→ Work task: Determine the number of lines in the data below that hold "concursos"; give nothing but that number.
━━ Entries supplied
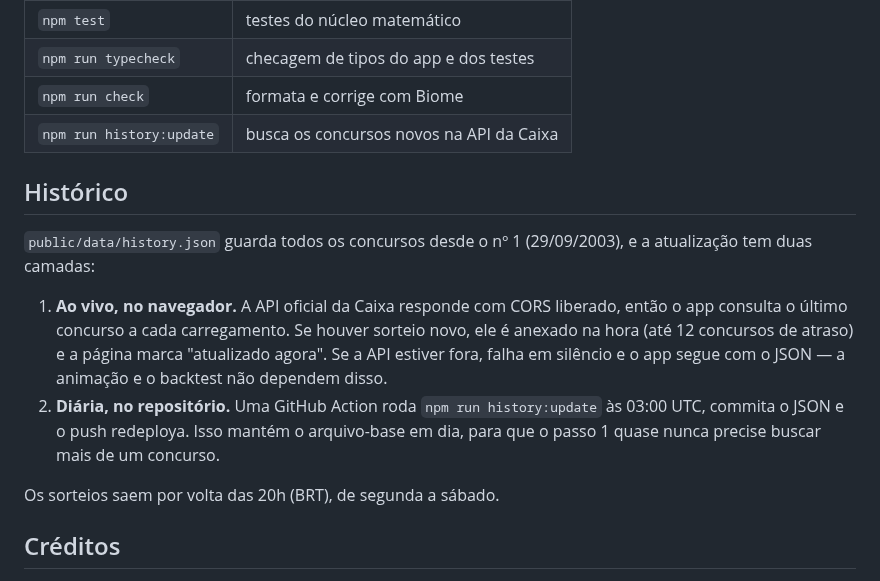
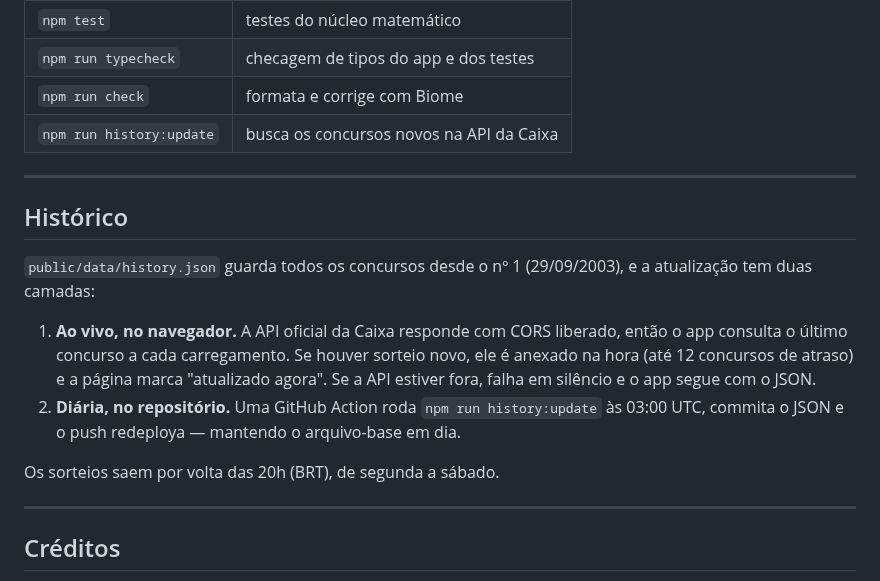
Before and after one commit to geldopc/myLucky, a Markdown page: README.md, the part around one of its changes. Rendered like a GitHub page.

```diff
--- a/README.md
+++ b/README.md
@@ -78,6 +112,8 @@ npm run dev
 | `npm run check` | formata e corrige com Biome |
 | `npm run history:update` | busca os concursos novos na API da Caixa |
 
+---
+
 ## Histórico
 
 `public/data/history.json` guarda todos os concursos desde o nº 1 (29/09/2003), e a atualização tem
@@ -86,12 +122,13 @@ duas camadas:
 1. **Ao vivo, no navegador.** A API oficial da Caixa responde com CORS liberado, então o app consulta
    o último concurso a cada carregamento. Se houver sorteio novo, ele é anexado na hora (até 12
    concursos de atraso) e a página marca "atualizado agora". Se a API estiver fora, falha em silêncio
-   e o app segue com o JSON — a animação e o backtest não dependem disso.
-2. **Diária, no repositório.** Uma GitHub Action roda `npm run history:update` às 03:00 UTC, commita o
-   JSON e o push redeploya. Isso mantém o arquivo-base em dia, para que o passo 1 quase nunca precise
-   buscar mais de um concurso.
+   e o app segue com o JSON.
+2. **Diária, no repositório.** Uma GitHub Action roda `npm run history:update` às 03:00 UTC, commita
+   o JSON e o push redeploya — mantendo o arquivo-base em dia.
 
 Os sorteios saem por volta das 20h (BRT), de segunda a sábado.
+
+---
 
 ## Créditos
 
```
Also changed, not shown: other parts of README.md (+77 -43 lines), docs/assets/screenshot-backtest.png (added), docs/assets/screenshot-home.png (added), 2 other files.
━━━━
→ Written response: 3